EXERCISE BRIEF:
From the records below, state how many lines hold the string "active", without any other text.
::: MATERIAL TO PROCESS :::
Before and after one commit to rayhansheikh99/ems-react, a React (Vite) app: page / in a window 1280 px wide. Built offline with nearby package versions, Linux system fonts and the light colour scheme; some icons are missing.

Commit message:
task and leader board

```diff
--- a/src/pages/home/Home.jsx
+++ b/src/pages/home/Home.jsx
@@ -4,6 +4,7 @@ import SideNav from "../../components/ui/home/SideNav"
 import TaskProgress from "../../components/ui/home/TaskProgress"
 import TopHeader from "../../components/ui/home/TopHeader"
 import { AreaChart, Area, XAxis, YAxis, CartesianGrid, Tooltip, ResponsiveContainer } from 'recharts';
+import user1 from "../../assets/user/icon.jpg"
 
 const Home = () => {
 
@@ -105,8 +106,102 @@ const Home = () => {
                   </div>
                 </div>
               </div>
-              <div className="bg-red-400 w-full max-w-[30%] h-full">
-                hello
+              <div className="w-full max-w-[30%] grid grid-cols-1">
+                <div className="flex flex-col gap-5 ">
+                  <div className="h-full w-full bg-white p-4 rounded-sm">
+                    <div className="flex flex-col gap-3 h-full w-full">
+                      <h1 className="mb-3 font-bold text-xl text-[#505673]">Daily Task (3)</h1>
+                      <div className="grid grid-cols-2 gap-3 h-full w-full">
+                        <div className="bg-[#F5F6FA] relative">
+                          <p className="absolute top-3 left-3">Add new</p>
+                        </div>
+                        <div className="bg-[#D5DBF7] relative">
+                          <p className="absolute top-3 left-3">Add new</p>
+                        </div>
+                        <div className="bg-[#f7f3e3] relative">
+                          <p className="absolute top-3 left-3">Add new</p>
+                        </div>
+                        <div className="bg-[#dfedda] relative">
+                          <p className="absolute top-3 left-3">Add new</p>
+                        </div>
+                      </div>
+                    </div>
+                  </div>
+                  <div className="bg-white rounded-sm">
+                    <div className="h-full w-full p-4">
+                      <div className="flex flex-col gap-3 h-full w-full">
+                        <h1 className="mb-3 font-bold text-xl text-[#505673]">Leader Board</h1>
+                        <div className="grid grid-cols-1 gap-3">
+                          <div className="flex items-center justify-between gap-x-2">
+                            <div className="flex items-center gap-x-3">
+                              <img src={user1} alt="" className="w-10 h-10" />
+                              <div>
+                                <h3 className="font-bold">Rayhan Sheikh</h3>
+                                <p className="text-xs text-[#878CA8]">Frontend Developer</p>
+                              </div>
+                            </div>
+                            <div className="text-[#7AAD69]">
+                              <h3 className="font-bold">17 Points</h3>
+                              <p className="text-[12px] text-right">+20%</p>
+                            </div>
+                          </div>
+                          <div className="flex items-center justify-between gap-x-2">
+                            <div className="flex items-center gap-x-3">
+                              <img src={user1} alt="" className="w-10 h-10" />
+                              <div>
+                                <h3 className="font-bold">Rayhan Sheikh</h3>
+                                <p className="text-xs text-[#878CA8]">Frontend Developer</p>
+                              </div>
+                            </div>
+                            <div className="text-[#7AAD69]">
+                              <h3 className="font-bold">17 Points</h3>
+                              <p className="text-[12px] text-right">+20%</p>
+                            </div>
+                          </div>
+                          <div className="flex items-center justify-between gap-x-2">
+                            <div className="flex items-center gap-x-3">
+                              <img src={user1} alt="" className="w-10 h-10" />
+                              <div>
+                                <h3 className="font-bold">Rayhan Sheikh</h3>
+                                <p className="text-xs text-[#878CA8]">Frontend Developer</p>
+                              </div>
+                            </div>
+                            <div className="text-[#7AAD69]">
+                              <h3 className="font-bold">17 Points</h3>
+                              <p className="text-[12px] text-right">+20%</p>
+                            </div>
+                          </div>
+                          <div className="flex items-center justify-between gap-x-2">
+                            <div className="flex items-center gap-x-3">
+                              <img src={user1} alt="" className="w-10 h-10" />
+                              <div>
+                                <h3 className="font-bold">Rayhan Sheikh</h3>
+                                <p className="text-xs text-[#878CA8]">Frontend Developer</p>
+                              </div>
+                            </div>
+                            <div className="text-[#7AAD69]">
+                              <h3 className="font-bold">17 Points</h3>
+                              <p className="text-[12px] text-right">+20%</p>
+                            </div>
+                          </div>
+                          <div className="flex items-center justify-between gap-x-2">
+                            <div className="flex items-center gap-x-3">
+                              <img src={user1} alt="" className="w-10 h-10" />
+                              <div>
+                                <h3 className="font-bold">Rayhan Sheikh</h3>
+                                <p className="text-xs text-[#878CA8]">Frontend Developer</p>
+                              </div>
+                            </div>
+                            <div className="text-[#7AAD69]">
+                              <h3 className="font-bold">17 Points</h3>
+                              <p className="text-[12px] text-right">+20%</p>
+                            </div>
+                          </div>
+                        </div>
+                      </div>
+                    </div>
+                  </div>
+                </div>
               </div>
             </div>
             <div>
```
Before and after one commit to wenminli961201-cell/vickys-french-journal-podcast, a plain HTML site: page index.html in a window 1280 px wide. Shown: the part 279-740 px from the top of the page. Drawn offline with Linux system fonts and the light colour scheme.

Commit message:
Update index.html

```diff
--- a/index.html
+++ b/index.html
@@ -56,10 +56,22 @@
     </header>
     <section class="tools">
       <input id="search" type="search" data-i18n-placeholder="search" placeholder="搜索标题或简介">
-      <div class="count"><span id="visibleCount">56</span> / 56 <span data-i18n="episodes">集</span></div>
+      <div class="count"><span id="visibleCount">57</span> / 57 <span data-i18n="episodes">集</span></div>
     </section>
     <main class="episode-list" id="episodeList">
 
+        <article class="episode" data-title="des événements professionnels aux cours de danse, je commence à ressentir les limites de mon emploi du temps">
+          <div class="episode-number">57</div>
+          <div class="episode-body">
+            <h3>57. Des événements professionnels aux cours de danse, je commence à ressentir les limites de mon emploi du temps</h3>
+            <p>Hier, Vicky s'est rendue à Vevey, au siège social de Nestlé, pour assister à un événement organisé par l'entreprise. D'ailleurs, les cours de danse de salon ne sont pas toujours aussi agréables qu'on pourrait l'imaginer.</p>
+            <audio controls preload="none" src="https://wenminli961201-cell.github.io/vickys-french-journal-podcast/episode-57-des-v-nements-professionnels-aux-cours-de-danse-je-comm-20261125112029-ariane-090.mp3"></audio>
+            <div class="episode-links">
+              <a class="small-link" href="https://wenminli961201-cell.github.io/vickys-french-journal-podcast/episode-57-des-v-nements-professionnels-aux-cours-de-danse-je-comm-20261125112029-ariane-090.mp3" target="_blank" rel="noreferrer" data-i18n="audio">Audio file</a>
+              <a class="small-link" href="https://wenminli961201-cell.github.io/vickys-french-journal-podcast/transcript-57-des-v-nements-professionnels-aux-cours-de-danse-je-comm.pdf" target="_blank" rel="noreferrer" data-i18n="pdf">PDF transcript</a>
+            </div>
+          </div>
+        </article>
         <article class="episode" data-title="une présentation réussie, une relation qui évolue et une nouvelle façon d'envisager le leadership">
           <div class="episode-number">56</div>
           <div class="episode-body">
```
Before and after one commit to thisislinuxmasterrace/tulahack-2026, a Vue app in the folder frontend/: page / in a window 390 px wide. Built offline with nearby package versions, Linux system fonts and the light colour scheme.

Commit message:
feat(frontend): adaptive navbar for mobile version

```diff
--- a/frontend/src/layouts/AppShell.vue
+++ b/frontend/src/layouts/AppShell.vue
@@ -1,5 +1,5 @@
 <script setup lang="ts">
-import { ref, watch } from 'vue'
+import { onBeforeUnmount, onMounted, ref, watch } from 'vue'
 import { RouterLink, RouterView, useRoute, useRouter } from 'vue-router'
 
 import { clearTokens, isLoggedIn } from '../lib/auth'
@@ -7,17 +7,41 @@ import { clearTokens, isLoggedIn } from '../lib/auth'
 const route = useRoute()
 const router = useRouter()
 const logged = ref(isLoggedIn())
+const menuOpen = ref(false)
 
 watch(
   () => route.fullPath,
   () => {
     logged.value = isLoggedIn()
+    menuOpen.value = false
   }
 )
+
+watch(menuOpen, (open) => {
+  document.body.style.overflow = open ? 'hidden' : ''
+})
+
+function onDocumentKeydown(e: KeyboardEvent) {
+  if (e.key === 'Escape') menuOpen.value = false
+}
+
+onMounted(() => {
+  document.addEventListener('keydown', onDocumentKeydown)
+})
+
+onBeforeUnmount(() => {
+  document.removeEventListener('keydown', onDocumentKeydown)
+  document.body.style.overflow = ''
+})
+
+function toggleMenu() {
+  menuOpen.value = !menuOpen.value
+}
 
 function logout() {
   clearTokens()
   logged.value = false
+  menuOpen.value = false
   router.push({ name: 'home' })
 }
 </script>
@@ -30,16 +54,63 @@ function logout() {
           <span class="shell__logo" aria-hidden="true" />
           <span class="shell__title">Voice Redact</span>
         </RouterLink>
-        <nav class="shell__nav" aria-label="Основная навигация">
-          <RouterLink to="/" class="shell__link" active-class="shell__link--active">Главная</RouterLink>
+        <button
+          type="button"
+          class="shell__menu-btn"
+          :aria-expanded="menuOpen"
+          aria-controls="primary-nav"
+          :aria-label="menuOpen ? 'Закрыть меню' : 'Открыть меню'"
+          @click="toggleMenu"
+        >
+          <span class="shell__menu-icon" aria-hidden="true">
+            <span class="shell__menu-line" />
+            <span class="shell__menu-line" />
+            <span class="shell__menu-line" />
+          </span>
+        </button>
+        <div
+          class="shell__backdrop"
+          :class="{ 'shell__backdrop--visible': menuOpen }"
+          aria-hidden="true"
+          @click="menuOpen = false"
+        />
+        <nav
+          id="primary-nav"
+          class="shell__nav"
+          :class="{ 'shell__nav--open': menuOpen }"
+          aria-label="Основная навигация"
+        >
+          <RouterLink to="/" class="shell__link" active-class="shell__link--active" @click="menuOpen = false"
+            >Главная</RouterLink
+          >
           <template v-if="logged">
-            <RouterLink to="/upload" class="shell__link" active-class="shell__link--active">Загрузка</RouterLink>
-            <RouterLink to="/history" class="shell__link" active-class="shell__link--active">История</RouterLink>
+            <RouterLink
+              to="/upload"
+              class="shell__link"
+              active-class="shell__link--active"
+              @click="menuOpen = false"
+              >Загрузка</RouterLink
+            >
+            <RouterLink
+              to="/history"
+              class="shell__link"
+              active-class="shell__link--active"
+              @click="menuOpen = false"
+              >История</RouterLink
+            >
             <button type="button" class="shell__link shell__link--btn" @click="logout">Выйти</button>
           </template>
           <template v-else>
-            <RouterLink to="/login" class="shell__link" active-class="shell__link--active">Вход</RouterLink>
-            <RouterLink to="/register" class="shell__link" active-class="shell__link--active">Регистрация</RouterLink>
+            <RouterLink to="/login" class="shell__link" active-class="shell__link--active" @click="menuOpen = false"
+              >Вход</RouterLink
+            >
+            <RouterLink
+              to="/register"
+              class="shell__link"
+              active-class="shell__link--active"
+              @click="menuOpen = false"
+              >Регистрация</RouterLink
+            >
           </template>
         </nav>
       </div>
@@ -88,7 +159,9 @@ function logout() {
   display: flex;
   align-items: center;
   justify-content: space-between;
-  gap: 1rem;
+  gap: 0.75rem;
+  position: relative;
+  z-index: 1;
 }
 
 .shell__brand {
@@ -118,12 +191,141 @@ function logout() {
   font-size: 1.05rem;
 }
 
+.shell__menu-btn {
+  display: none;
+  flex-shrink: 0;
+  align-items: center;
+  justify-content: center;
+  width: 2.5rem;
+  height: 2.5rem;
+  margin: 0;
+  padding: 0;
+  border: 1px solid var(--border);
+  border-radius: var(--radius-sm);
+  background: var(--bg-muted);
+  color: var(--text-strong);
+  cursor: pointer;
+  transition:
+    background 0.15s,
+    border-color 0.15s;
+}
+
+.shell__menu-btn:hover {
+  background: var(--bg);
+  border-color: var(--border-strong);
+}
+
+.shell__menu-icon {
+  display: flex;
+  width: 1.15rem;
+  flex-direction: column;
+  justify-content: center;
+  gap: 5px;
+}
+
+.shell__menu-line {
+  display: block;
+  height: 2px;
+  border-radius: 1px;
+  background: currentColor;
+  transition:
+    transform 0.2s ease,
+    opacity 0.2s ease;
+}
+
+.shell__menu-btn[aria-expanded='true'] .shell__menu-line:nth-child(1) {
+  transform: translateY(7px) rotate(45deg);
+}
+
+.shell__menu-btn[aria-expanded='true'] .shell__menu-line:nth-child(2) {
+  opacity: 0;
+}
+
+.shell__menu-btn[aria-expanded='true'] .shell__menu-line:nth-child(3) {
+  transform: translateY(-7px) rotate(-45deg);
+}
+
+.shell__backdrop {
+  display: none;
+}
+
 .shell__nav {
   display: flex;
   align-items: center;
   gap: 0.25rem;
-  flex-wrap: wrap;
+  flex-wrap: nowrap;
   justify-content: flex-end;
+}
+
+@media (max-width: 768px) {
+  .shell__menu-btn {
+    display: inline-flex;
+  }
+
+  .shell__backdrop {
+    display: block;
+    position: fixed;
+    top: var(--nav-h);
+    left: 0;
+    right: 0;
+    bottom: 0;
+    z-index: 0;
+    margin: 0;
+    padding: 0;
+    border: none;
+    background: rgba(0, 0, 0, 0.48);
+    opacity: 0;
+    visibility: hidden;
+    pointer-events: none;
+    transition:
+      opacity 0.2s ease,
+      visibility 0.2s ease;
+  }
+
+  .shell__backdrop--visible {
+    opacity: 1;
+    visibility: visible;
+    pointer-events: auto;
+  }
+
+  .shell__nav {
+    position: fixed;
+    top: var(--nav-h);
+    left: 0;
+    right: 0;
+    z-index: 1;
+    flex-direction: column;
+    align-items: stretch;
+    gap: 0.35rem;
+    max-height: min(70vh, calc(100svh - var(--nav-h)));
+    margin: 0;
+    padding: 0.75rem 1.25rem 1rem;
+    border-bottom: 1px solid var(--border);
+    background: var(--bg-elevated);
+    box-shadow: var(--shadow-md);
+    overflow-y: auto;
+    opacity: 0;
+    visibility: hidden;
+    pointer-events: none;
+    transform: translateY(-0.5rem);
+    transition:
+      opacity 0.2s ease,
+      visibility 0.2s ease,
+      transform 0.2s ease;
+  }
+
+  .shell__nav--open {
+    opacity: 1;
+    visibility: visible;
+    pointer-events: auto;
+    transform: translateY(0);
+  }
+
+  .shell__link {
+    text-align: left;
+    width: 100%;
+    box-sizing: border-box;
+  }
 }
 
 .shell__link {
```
:::
EXPECTED ANSWER:
10